During annual seasons of thanksgiving, it can be pretty easy to make a list of obvious blessings for which we might be grateful. If you’re sitting around a bountiful table filled with delicious food, thankfulness more readily flows from heart. When your children are healthy, your job is steady, and your relationships are intact, it’s less challenging to praise God.

But can you be thankful even during the not-so-pleasant times in your life? The apostle Paul admonished: “In everything give thanks; for this is the will of God in Christ Jesus for you” (1 Thessalonians 5:18). That’s a tall order when your bank account is empty or you’re facing a serious illness.

The Bible encourages us to give thanks for things that most of us never stop to consider as blessings. Though we should “abhor evil” (Romans 12:9) and “hate lawlessness” (Hebrews 1:9), there are more hidden benefits in our difficulties than we might think.
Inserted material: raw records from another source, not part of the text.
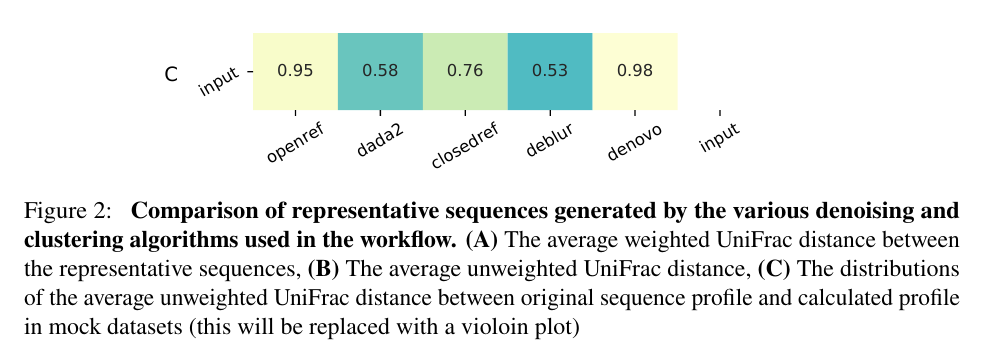
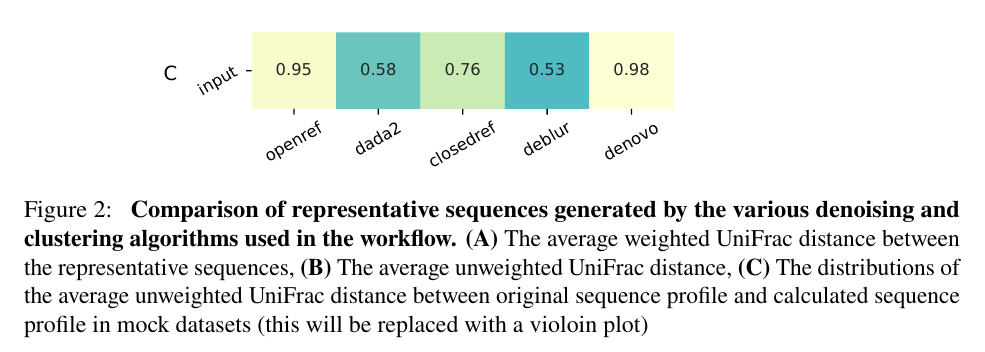
Before and after one commit to segrelab/MiCoNE-pipeline-paper, a LaTeX document (figures.tex): part of page 3 of 10, cut so that both start at the same text. Compiled offline with pdfLaTeX.

Commit message:
Update figure2

```diff
--- a/figures.tex
+++ b/figures.tex
@@ -34,7 +34,7 @@
     \textbf{Comparison of representative sequences generated by the various denoising and clustering algorithms used in the workflow.}
     \textbf{(A)} The average weighted UniFrac distance between the representative sequences,
     \textbf{(B)} The average unweighted UniFrac distance,
-    \textbf{(C)} The distributions of the average unweighted UniFrac distance between original sequence profile and calculated profile in mock datasets (this will be replaced with a violoin plot)
+    \textbf{(C)} The distributions of the average unweighted UniFrac distance between original sequence profile and calculated sequence profile in mock datasets (this will be replaced with a violoin plot)
   }
   \label{fig:figure2}
 \end{figure}
```
Also changed, not shown: figures/figure2.pdf, figures/svg/figure2.svg.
Thankful for afflictions. “It is good for me that I have been afflicted, that I may learn Your statutes” (Psalm 119:71). Going through a painful situation can draw us closer to God. Many of us forget to look up until we are down.

Thankful for tribulations. “These things I have spoken to you, that in Me you may have peace. In the world you will have tribulation; but be of good cheer, I have overcome the world” (John 16:33). Being persecuted for one’s faith is not easy. Yet trials can strengthen our grip on the hand of God.
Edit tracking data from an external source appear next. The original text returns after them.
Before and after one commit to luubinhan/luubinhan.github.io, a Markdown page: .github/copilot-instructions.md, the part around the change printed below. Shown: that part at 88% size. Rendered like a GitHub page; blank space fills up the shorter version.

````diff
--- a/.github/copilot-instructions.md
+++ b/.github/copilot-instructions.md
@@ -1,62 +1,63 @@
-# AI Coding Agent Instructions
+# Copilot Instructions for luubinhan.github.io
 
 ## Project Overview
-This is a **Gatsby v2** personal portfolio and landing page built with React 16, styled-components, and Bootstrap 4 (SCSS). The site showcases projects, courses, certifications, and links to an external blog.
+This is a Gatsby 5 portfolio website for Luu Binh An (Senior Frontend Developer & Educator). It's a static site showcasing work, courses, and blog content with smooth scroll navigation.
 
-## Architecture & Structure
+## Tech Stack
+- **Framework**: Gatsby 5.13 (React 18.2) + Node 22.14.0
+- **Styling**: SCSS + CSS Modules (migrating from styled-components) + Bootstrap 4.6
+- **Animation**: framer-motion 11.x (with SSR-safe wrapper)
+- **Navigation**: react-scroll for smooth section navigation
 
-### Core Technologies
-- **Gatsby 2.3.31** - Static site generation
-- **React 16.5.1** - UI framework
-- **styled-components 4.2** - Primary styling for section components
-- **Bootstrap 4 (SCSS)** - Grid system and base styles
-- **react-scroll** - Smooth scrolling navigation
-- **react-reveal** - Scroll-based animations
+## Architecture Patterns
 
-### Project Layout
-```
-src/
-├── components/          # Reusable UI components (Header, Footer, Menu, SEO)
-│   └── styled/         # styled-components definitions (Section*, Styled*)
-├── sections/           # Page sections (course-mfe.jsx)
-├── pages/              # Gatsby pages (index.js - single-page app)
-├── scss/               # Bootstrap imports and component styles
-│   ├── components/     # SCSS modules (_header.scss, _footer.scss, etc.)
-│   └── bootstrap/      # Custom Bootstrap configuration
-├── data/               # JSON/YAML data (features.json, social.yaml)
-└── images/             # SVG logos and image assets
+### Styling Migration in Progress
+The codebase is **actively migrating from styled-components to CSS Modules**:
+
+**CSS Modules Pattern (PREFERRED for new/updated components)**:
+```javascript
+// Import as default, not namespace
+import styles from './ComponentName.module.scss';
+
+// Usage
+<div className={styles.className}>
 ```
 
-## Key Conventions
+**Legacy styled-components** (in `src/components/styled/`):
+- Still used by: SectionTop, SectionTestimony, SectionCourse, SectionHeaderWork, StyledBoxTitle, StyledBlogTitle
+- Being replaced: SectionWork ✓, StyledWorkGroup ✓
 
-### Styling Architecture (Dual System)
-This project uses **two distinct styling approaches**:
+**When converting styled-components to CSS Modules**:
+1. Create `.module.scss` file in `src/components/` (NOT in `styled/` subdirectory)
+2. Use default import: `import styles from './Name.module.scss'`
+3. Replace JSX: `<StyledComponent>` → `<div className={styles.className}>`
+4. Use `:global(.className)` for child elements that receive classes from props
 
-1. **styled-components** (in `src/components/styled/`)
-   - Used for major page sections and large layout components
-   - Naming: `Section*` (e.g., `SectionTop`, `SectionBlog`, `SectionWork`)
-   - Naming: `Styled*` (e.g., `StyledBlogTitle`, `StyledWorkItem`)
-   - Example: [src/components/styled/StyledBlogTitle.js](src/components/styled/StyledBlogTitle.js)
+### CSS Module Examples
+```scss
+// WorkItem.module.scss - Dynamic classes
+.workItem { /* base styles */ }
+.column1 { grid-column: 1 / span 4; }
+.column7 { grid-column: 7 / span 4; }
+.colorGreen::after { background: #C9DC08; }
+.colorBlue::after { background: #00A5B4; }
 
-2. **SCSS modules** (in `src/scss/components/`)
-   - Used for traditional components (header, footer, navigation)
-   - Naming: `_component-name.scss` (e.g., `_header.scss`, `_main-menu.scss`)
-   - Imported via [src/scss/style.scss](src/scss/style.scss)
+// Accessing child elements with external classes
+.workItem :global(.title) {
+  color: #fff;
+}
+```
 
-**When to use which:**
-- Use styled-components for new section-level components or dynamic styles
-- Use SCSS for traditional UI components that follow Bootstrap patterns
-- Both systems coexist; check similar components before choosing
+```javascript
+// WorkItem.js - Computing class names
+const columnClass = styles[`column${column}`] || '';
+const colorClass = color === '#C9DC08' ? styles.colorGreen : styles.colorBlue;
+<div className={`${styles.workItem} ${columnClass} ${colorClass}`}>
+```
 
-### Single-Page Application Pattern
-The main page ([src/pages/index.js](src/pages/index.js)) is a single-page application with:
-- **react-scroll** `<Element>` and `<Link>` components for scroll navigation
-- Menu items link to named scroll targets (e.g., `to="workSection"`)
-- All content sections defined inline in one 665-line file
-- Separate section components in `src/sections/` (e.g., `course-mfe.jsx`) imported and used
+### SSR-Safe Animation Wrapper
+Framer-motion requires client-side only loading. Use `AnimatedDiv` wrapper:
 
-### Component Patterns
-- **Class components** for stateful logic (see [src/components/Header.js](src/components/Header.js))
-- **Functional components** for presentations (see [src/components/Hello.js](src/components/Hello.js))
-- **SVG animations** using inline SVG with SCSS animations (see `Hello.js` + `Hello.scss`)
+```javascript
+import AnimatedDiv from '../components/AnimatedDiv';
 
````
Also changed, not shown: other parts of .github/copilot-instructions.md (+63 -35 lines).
Thankful in everything. “Be anxious for nothing, but in everything by prayer and supplication, with thanksgiving, let your requests be made known to God” (Philippians 4:6). Thankfulness to God in prayer shows our trust in Him. We believe He listens and cares.

Thankful for dark valleys. “Yea, though I walk through the valley of the shadow of death, I will fear no evil; for You are with me; Your rod and Your staff, they comfort me” (Psalm 23:4). Even in the face of death, we can know the grave is not our final resting place. There is a resurrection to look forward to.

Thankful for forgiven sins. “Therefore I say to you, her sins, which are many, are forgiven, for she loved much. But to whom little is forgiven, the same loves little” (Luke 7:47). Jesus spoke to Simon about Mary’s sinful life. Those who have been forgiven for many failures will value God’s compassion even more.

Thankful for sacrifice. “Let them sacrifice the sacrifices of thanksgiving, and declare His works with rejoicing” (Psalm 107:22). God loves sacrificial givers (2 Corinthians 9:7). People who willingly put God first are storing up treasures in heaven (Matthew 6:19, 20).

Thankful in confusion. “And we know that all things work together for good to those who love God, to those who are the called according to His purpose” (Romans 8:28). Can you be thankful, even when you cannot understand some of the circumstances you face? Jesus encouraged His disciples to trust Him when they could not understand His suffering, “but you will know after this” (John 13:7).